Safety “is a fundamental expectation of the client,” said Kenneth Rueter, president and project manager for cleanup contractor URS | CH2M Oak Ridge L.L.C., or UCOR. “From a business perspective, it's the price of admission. Our principal client, the (U.S.) Department of Energy, they have a zero tolerance. They believe that you can have a zero-injury state, and we share in that belief.”
Ray Bagley, vice president of trades operations for Newport News Shipbuilding, a division of Huntington Ingalls Industries Inc. located in Newport News, Virginia, said safety is “paramount” to the bottom line.
“Shareholders are critical to any publicly traded company,” he said. “No investor wants to invest in a company that has a poor safety performance record.”
In 1995, the company secured a place in the U.S. Occupational Safety and Health Administration's Voluntary Protection Program, which focuses on employers who have implemented effective safety and health management systems and maintain injury and illness rates below national averages for their respective industries.
By 2012, however, the company's injury rates started to increase above the industry average, demonstrating that they “had gotten complacent,” Mr. Bagley said. Workers felt like they did not have authority to make decisions, that leadership was not being as accountable as they said they were, and that safety as a priority was trumped by production schedules and targets, he said.
Mr. Bagley said the company is “still on this journey.”
“I'm not going to sit up here and tell you that we have arrived, but since 2012 we have gotten our arms around what's the prize.”
Rick Frazier, chief product supply and service officer for Coca-Cola refreshments with The Coca-Cola Co. in Atlanta, said the company's safety philosophy is “zero is possible.”
“We wake up every day trying to get to that zero,” he said. “There's an investment that you have to make, and that's an investment in people.”
Kimberly Greene, executive vice president and chief operating officer for utility Southern Company in Atlanta, said 10 years ago the company's then-CEO David Ratcliffe set a target-zero policy after finding its injury rate to be unacceptable. However, Ms. Greene said she spoke to a large group of employees last year and asked them if they believed achieving a zero-injury workplace was possible. She was surprised and “pretty horrified” when many responded that it was not, for a range of reasons such as the size of the company or blaming the stupidity of employees.
“If you believe it's not possible, it's not possible,” she said. “You must believe that it's possible.”
Sometimes striving for zero injuries requires difficult decisions to be made, according to the executives.
Mr. Frazier recounted walking a plant floor and finding employees and supervisors failing to follow the proper procedures for shutting off machinery and preventing it from starting up again prior to the completion of maintenance or servicing work — more commonly known as lockout/tagout, the fifth-most frequently cited OSHA standard.
“I have a zero tolerance on lockout/tagout, and when I say zero tolerance on lockout/tagout, I mean I terminate people right on the spot when I see it,” he said. “You've got to hold everybody accountable for the process.
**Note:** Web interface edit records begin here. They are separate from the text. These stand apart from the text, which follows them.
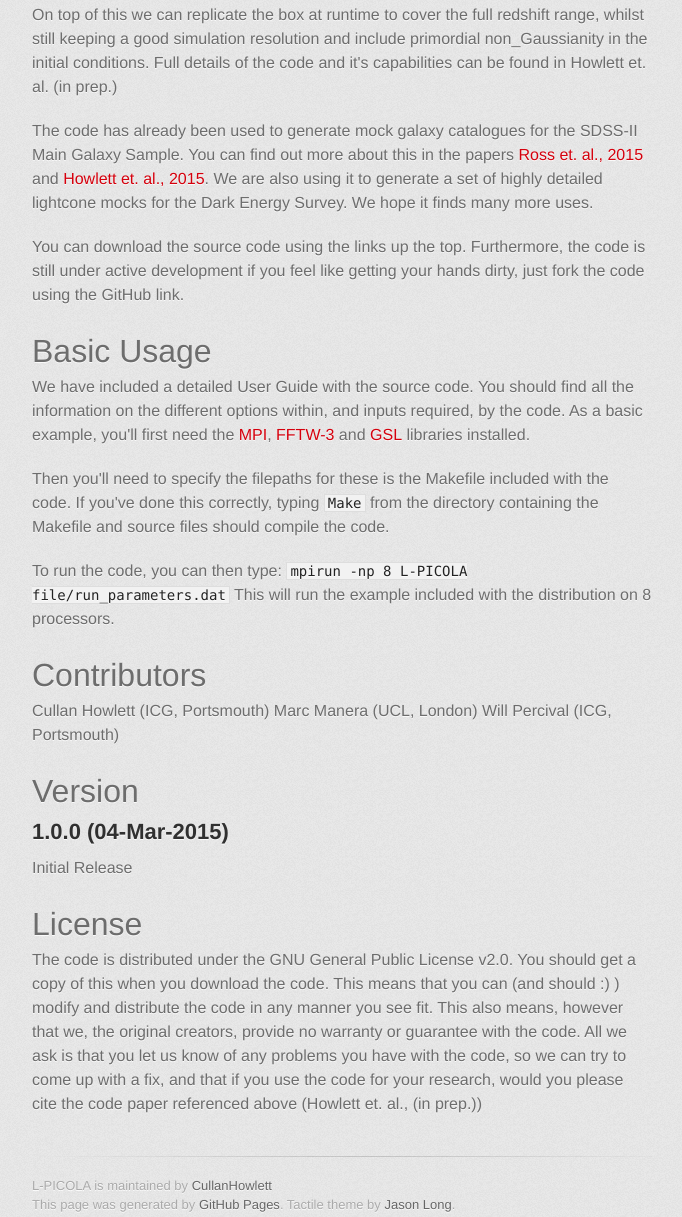
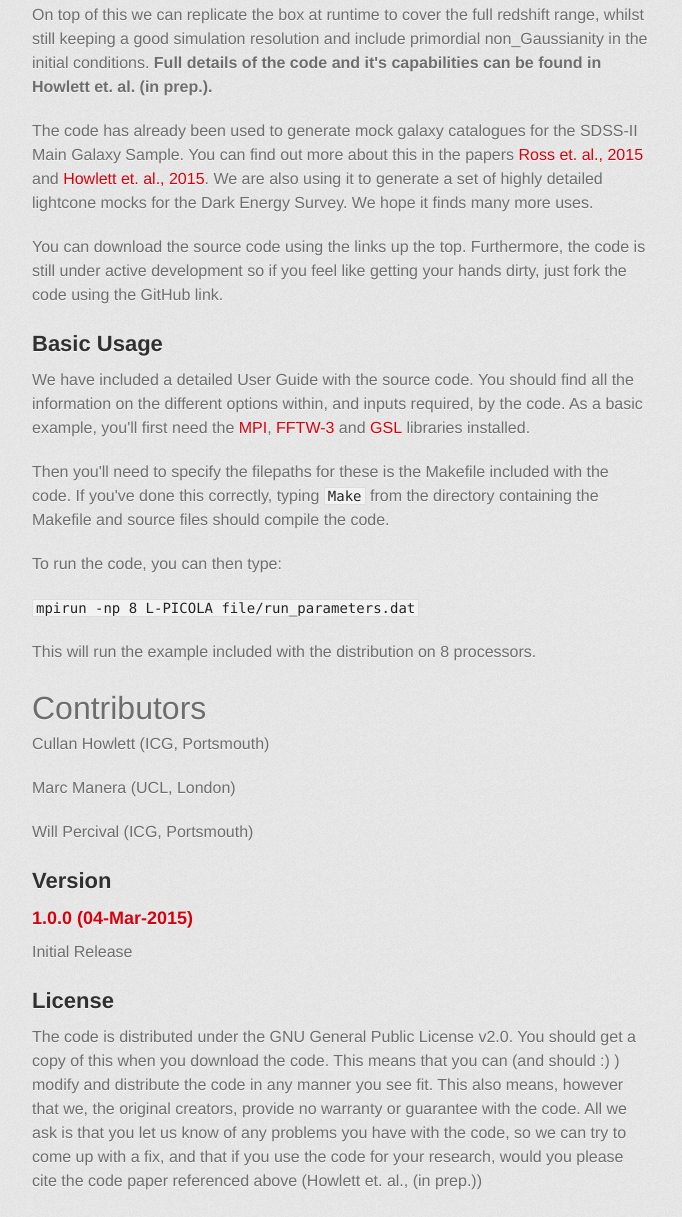
Before and after one commit to cullanhowlett/l-picola, a plain HTML site: page index.html in a window 1280 px wide. Shown: the part 688-1905 px from the top of the page, without its empty margins (298-980 px from the left). Drawn offline with Linux system fonts and the light colour scheme; a web font is replaced by a local one.

```diff
--- a/index.html
+++ b/index.html
@@ -42,42 +42,46 @@
 <strong>How accurate?</strong> We can reproduce the two- and three-point clustering of dark matter to within 5% on all scales used for current BAO and RSD measurements.</li>
 </ul>
 
-<p>The code itself is written in C and uses MPI for the parallelisation, and includes loads of features that should be useful for current and next-gen large scale structure surveys. One we're really proud of (so much so that we put it in the name) is the ability to generate lightcone simulations <em>during</em> runtime, without using any extra memory and with minimal cost to computational time. This means that L-PICOLA simulations can have clustering that changes as a function of the distance of the observer. This is much more realistic than the simple snaphots used for current surveys.</p>
+<p>The code also includes several features that should be useful for current and next-gen large scale structure surveys. One we're really proud of (so much so that we put it in the name) is the ability to generate lightcone simulations <em>during</em> runtime, <strong>without using any extra memory and with minimal cost to computational time</strong>. This means that L-PICOLA simulations can have clustering that changes as a function of the distance of the observer. This is much more realistic than the simple snaphots used for current surveys.</p>
 
-<p>On top of this we can replicate the box at runtime to cover the full redshift range, whilst still keeping a good simulation resolution and include primordial non_Gaussianity in the initial conditions. Full details of the code and it's capabilities can be found in Howlett et. al. (in prep.)</p>
+<p>On top of this we can replicate the box at runtime to cover the full redshift range, whilst still keeping a good simulation resolution and include primordial non_Gaussianity in the initial conditions. <strong>Full details of the code and it's capabilities can be found in Howlett et. al. (in prep.).</strong></p>
 
 <p>The code has already been used to generate mock galaxy catalogues for the SDSS-II Main Galaxy Sample. You can find out more about this in the papers <a href="http://arxiv.org/abs/1409.3242">Ross et. al., 2015</a> and <a href="http://arxiv.org/abs/1409.3238">Howlett et. al., 2015</a>. We are also using it to generate a set of highly detailed lightcone mocks for the Dark Energy Survey. We hope it finds many more uses.</p>
 
-<p>You can download the source code using the links up the top. Furthermore, the code is still under active development if you feel like getting your hands dirty, just fork the code using the GitHub link.</p>
+<p>You can download the source code using the links up the top. Furthermore, the code is still under active development so if you feel like getting your hands dirty, just fork the code using the GitHub link.</p>
 
-<h1>
-<a id="basic-usage" class="anchor" href="#basic-usage" aria-hidden="true"><span class="octicon octicon-link"></span></a>Basic Usage</h1>
+<h2>
+<a id="basic-usage" class="anchor" href="#basic-usage" aria-hidden="true"><span class="octicon octicon-link"></span></a>Basic Usage</h2>
 
 <p>We have included a detailed User Guide with the source code. You should find all the information on the different options within, and inputs required, by the code.  As a basic example, you'll first need the <a href="http://www.open-mpi.org/">MPI</a>, <a href="http://www.fftw.org/">FFTW-3</a> and <a href="http://www.gnu.org/software/gsl/">GSL</a> libraries installed.</p>
 
 <p>Then you'll need to specify the filepaths for these is the Makefile included with the code. If you've done this correctly, typing <code>Make</code> from the directory containing the Makefile and source files should compile the code. </p>
 
-<p>To run the code, you can then type:
-<code>mpirun -np 8 L-PICOLA file/run_parameters.dat</code>
-This will run the example included with the distribution on 8 processors. </p>
+<p>To run the code, you can then type:</p>
+
+<p><code>mpirun -np 8 L-PICOLA file/run_parameters.dat</code> </p>
+
+<p>This will run the example included with the distribution on 8 processors. </p>
 
 <h1>
 <a id="contributors" class="anchor" href="#contributors" aria-hidden="true"><span class="octicon octicon-link"></span></a>Contributors</h1>
 
-<p>Cullan Howlett (ICG, Portsmouth)
-Marc Manera (UCL, London)
-Will Percival (ICG, Portsmouth)</p>
+<p>Cullan Howlett (ICG, Portsmouth)</p>
 
-<h1>
-<a id="version" class="anchor" href="#version" aria-hidden="true"><span class="octicon octicon-link"></span></a>Version</h1>
+<p>Marc Manera (UCL, London)</p>
+
+<p>Will Percival (ICG, Portsmouth)</p>
 
 <h2>
-<a id="100-04-mar-2015" class="anchor" href="#100-04-mar-2015" aria-hidden="true"><span class="octicon octicon-link"></span></a>1.0.0 (04-Mar-2015)</h2>
+<a id="version" class="anchor" href="#version" aria-hidden="true"><span class="octicon octicon-link"></span></a>Version</h2>
+
+<h3>
+<a id="100-04-mar-2015" class="anchor" href="#100-04-mar-2015" aria-hidden="true"><span class="octicon octicon-link"></span></a>1.0.0 (04-Mar-2015)</h3>
 
 <p>Initial Release</p>
 
-<h1>
-<a id="license" class="anchor" href="#license" aria-hidden="true"><span class="octicon octicon-link"></span></a>License</h1>
+<h2>
+<a id="license" class="anchor" href="#license" aria-hidden="true"><span class="octicon octicon-link"></span></a>License</h2>
 
 <p>The code is distributed under the GNU General Public License v2.0. You should get a copy of this when you download the code. This means that you can (and should :) ) modify and distribute the code in any manner you see fit. This also means, however that we, the original creators, provide no warranty or guarantee with the code. All we ask is that you let us know of any problems you have with the code, so we can try to come up with a fix, and that if you use the code for your research, would you please cite the code paper referenced above (Howlett et. al., (in prep.))</p>
         </section>
```
Also changed, not shown: params.json (+1 -1 lines).
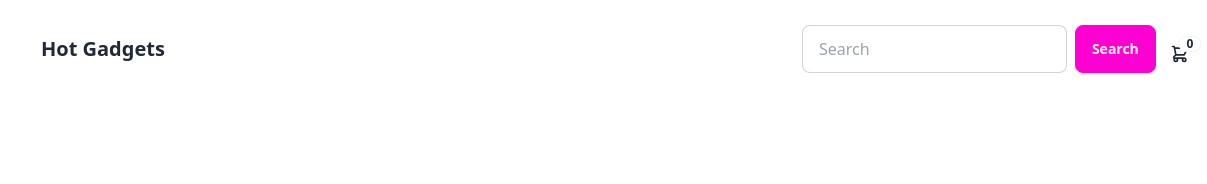
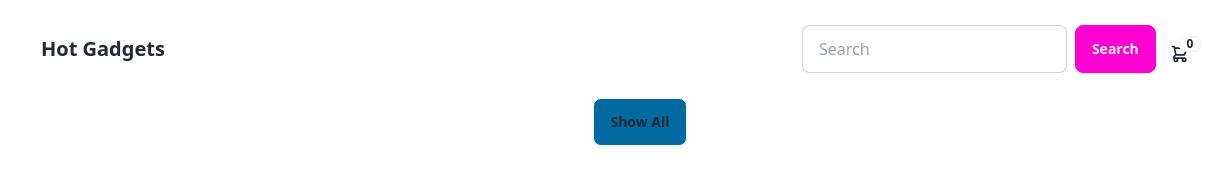
Before and after one commit to Amitkumersarkar/Phone-Hunter-Landing-Page, a plain HTML site: page index.html in a window 1280 px wide. Shown: the full height of the page, 0-1207 px from the left. Drawn offline with nearby package versions, Linux system fonts and the light colour scheme; no server answers.

Commit message:
updated code

```diff
--- a/index.html
+++ b/index.html
@@ -77,6 +77,7 @@
     <!-- main section -->
     <main class="flex justify-center">
         <div id="spinner">spinner</div>
+        <button class="btn bg-sky-700" onclick="handleShowAll()">Show All</button>
     </main>
 
 
--- a/index.js
+++ b/index.js
@@ -11,13 +11,21 @@ const loadAllPhones = async () => {
     // using async await
     const response = await fetch(`https://openapi.programming-hero.com/api/phones?search=iphone`);
     const data = await response.json();
+    // if said 6 data then use this method
+    // displayAllPhone(data.data.slice(0, 6));
     displayAllPhone(data.data);
 }
 
-// another fun
+// another function
 
 const displayAllPhone = (phones) => {
     console.log(phones);
+}
+
+// show function
+
+const handleShowAll = () => {
+    console.log("Hello");
 }
 
 // spinner timing set and call loadAll function from here
```
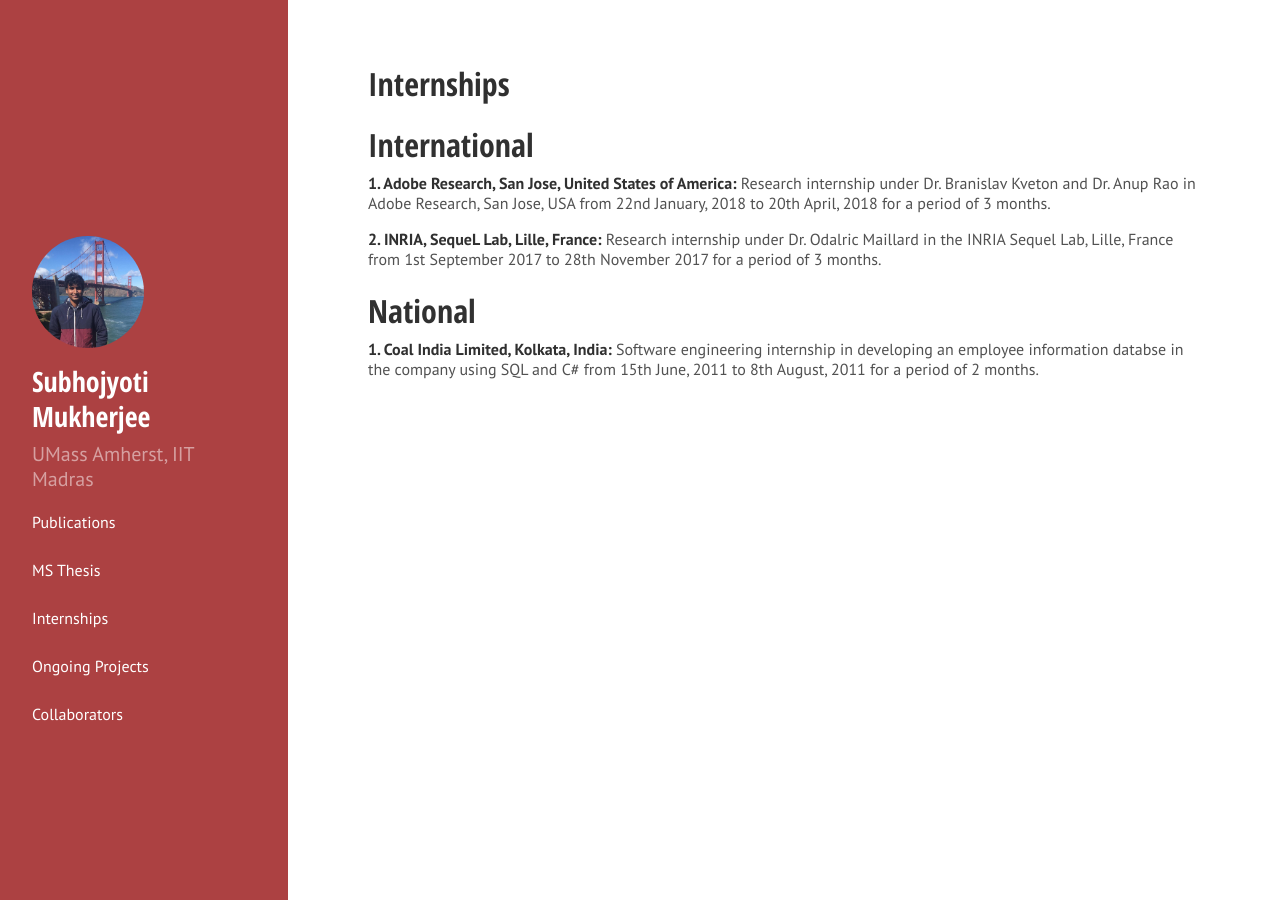
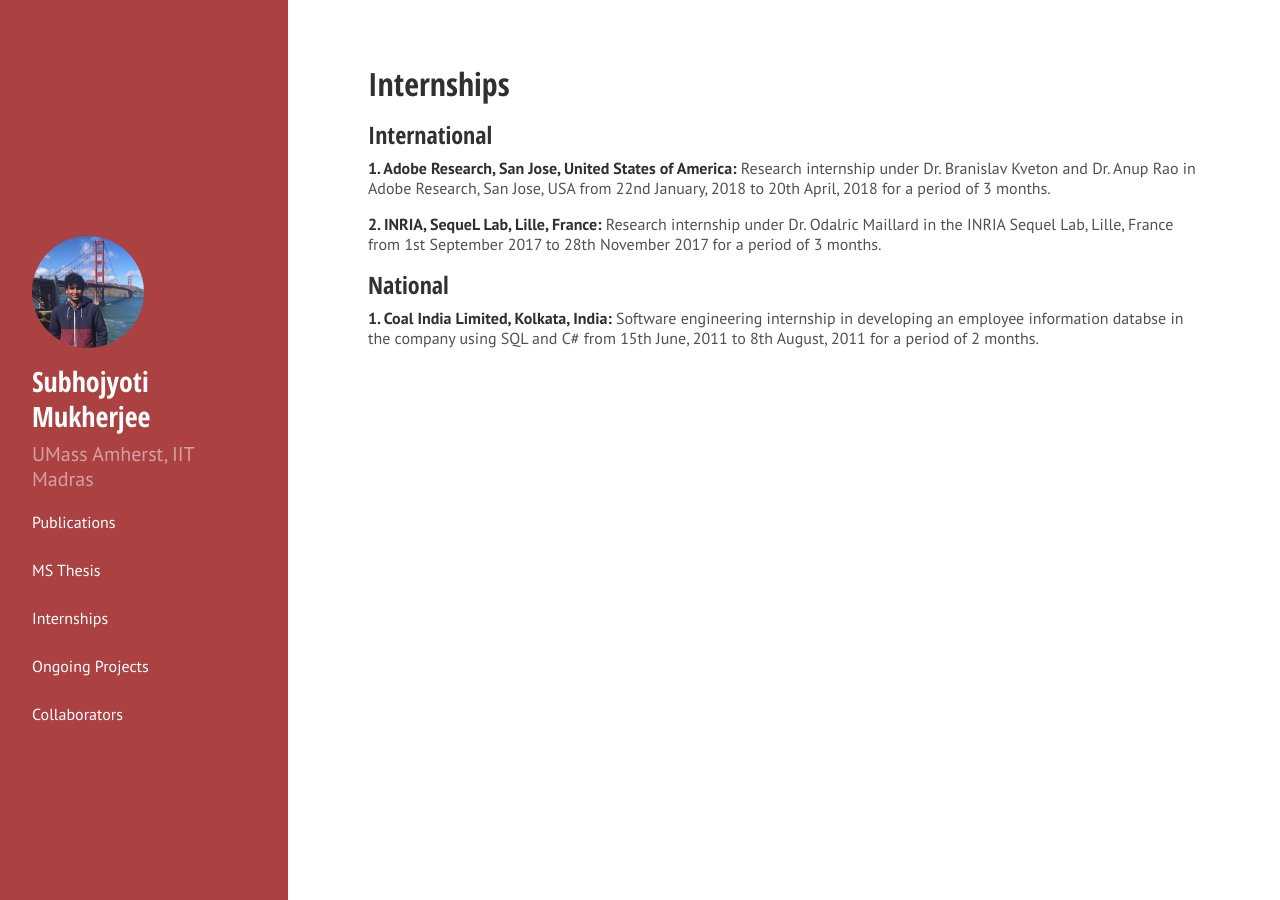
Before and after one commit to Subhojyoti22/subhojyoti.github.io, a Jekyll site: the page built from internship.md, in a window 1280 px wide. Built offline with Jekyll 4.4.1, drawn with Linux system fonts in a browser that asks for light colours; Markdown is read by kramdown in place of the engine named in the settings.

```diff
--- a/internship.md
+++ b/internship.md
@@ -4,12 +4,12 @@ title: Internships
 ---
 
 
-# International
+## International
 
 **1. Adobe Research, San Jose, United States of America:** Research internship under Dr. Branislav Kveton and Dr. Anup Rao in Adobe Research, San Jose, USA from 22nd January, 2018 to 20th April, 2018 for a period of 3 months.
 
 **2. INRIA, SequeL Lab, Lille, France:** Research internship under Dr. Odalric Maillard in the INRIA Sequel Lab, Lille, France from 1st September 2017 to 28th November 2017 for a period of 3 months.
 
-# National
+## National
 
 **1. Coal India Limited, Kolkata, India:** Software engineering internship in developing an employee information databse in the company using SQL and C# from 15th June, 2011 to 8th August, 2011 for a period of 2 months.
```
That's a tough decision. That's a family I'm going to impact, but I'm going to make that decision. That reverberates around the organization.”